Mostly, signing company cards meant he didn’t have to think about signing the cards meant for the friends he considered his family. He was halfway through those, the remaining two waiting in his drawer to be taken out as soon as he’d finished this last stack. Harmony’s warnings about how long the mail took to reach its recipients, even with the short cuts Wolfram and Hart could command, meant he really couldn’t procrastinate anymore, if he wanted them to arrive on time.
Picking out the card for his first recipient had been easy. Anything vaguely humorous would go over well, and he’d chosen something making fun of Dr. Suess’s How the Grinch Stole Christmas. All he had to do was write one of the personalized greetings he’d written all afternoon, and sign it. He just had no idea what the say to Buffy.
He’d scribbled out a few messages the night before, and he tried a few more now. ‘Love you’ was the easiest, but also the most loaded. ‘I miss you’ was out too, since Angel was too busy to miss anything but free time to sit and brood. Eventually he wrote something patently fake and awkward, signed it ‘sincerely, Angel’, and made a note to send along a cookbook specializing in cookies with the card, his way of addressing the lingering metaphor between them without actually talking about it.

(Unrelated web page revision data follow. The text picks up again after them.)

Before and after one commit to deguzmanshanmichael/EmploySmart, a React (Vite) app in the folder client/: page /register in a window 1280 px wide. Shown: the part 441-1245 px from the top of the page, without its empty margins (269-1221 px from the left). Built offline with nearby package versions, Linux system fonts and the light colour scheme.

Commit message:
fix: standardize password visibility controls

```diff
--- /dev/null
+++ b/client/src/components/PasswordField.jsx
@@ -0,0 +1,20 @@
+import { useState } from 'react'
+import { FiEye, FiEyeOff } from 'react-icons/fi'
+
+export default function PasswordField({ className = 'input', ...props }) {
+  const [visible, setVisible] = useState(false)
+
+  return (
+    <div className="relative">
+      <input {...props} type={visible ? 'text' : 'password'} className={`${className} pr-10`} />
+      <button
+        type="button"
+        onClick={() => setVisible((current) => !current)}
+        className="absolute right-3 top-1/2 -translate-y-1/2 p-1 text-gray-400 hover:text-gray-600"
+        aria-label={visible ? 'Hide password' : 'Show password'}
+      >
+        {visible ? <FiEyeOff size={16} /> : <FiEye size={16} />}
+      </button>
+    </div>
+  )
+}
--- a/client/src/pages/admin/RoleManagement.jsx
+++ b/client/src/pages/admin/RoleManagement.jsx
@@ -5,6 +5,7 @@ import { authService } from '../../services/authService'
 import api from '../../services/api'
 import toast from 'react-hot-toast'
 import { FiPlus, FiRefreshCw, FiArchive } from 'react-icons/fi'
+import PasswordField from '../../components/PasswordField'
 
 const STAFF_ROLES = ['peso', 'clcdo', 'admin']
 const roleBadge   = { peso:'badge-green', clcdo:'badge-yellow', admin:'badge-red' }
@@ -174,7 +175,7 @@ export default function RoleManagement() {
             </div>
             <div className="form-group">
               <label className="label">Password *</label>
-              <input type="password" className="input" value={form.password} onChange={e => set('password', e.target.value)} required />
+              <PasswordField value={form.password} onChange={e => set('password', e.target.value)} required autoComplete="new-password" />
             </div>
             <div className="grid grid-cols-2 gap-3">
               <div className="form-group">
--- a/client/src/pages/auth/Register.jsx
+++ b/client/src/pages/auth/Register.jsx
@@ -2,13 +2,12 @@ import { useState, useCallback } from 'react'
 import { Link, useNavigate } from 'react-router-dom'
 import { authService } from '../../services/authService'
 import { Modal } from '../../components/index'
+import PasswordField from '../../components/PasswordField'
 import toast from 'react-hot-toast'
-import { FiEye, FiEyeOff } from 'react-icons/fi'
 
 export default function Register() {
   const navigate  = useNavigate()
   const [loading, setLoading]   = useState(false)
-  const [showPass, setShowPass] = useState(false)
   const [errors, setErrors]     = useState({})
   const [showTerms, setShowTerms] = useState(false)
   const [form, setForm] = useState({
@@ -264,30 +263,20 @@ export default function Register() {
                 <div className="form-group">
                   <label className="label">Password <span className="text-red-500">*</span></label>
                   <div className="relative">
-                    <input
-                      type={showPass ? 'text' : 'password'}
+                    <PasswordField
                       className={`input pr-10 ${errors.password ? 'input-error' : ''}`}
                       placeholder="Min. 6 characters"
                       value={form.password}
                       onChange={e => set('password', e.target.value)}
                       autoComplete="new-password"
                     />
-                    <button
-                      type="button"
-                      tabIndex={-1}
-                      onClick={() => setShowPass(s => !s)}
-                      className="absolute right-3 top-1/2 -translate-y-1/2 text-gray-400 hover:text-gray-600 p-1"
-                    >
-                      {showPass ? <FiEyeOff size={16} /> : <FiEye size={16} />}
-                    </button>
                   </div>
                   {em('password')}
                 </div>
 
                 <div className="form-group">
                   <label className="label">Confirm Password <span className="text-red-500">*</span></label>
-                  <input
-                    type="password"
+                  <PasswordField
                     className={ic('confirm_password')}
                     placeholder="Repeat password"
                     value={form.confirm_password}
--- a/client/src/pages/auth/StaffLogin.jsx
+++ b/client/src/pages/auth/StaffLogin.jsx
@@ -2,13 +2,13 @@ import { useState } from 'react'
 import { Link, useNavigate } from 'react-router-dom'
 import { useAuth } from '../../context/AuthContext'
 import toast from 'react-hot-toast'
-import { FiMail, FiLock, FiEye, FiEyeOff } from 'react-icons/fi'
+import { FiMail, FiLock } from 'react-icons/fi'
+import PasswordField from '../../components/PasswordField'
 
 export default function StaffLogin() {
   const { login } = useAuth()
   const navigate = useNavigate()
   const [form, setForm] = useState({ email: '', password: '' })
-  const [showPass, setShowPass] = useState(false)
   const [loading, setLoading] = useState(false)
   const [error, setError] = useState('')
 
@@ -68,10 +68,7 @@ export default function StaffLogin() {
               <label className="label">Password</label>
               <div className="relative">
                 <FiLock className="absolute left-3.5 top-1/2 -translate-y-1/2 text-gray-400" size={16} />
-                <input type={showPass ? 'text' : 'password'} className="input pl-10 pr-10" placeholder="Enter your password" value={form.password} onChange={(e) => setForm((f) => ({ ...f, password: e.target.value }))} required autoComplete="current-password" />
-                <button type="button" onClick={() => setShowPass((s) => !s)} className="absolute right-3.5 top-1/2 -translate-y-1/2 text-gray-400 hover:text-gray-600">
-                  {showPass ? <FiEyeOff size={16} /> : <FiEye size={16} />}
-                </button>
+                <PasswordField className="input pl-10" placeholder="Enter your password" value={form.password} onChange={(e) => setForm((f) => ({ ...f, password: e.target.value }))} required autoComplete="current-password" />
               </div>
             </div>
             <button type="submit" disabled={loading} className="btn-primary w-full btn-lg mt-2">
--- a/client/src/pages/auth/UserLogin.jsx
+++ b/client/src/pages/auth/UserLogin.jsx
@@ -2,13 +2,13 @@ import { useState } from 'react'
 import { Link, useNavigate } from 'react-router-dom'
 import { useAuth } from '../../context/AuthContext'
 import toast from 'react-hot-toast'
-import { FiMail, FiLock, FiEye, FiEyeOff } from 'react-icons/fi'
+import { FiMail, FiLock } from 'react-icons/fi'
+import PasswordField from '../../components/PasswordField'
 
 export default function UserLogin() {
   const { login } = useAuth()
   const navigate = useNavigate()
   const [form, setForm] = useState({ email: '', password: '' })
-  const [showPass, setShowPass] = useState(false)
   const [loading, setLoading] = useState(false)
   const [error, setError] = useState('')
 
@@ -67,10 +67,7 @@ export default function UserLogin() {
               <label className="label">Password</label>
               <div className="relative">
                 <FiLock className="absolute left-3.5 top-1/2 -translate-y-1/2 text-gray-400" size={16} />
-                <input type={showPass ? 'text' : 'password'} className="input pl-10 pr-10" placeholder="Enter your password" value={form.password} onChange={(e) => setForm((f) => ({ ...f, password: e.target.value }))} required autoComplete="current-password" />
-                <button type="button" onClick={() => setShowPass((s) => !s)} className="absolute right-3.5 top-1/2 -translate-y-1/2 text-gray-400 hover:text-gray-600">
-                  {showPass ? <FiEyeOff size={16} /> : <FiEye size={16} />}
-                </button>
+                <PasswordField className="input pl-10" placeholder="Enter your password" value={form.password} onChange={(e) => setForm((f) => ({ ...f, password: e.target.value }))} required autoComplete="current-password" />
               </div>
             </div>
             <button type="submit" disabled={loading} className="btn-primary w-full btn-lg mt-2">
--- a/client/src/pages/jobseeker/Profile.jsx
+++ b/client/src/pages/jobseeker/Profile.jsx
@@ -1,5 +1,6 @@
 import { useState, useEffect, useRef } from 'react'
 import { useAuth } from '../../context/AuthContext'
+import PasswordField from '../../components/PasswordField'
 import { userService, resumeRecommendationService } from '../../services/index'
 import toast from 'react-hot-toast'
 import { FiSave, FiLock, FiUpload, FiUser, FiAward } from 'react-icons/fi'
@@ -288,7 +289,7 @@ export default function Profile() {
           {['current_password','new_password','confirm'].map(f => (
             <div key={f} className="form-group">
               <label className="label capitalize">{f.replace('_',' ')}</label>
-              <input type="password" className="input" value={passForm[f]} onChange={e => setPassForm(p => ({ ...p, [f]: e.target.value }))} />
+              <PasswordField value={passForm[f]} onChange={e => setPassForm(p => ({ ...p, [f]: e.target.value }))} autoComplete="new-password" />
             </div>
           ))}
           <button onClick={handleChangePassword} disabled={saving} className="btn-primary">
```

He would always love Buffy, Angel knew, but they both knew their lives were too complicated for them to ever really get back together. At least, that was what he told himself every time he thought about Buffy, and how there really wasn’t any reason she couldn’t come visit him. . . But, one of the things he loved was her strength, and her ability to make up her own mind. That helped him address and seal the card, dropping it onto the ‘to be mailed’ pile.

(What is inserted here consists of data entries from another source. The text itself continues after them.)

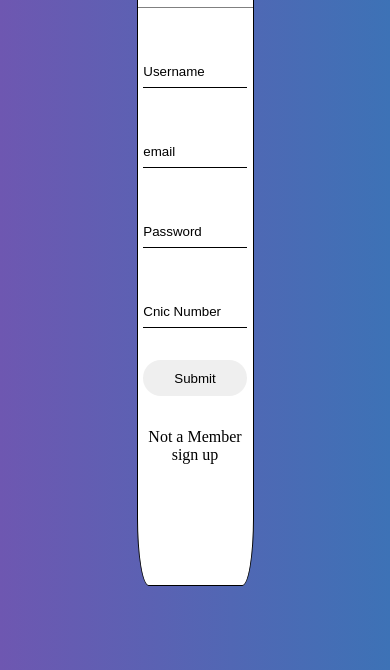
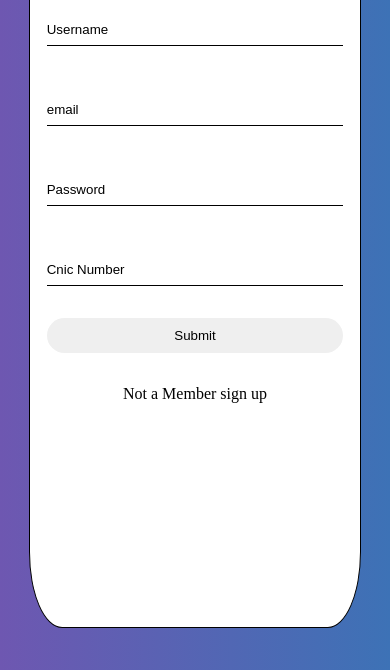
Before and after one commit to asim093/form_validation, a plain HTML site: page index.html in a window 390 px wide. Shown: the part 174-844 px from the top of the page. Drawn offline with Linux system fonts and the light colour scheme.

Commit message:
second comment

```diff
--- a/style.css
+++ b/style.css
@@ -74,3 +74,17 @@ button:hover{
     background-color: skyblue;
     color: black;
 }
+
+@media screen and (max-width: 776px) {
+    .sub-container{
+        width: 85%;
+
+    }
+  }
+
+  @media screen and (max-width: 998px) {
+    .sub-container{
+        width: 85%;
+        height: 90vh;
+    }
+  }
```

The last card was covered in silvery snowflakes so intricate they looked like stars. The inside read ‘May your holidays be bright’. It was a simple, nondescript card, but the paper was textured, and of much better quality than Hallmark’s usual cardboard. The writing was calligraphy, a faint tinge of ink-smell still hanging around it, proof that it really was hand-written and worth the amount Angel had paid.
He couldn’t sign it, or even leave a return address on the envelope. He couldn’t attach any of the presents he wanted to send. He probably shouldn’t even send it at all. But Angel, despite being a brooding, violent, repentant vampire, was also a father. Who loved his son.
Angel stared at the card, the front-cover trembling lightly. Slowly, carefully, he tore it up into tiny pieces. Then he gathered his stack of signed-and-sealed letters to take to Harmony’s out-box.
Thursday, December 18, 2003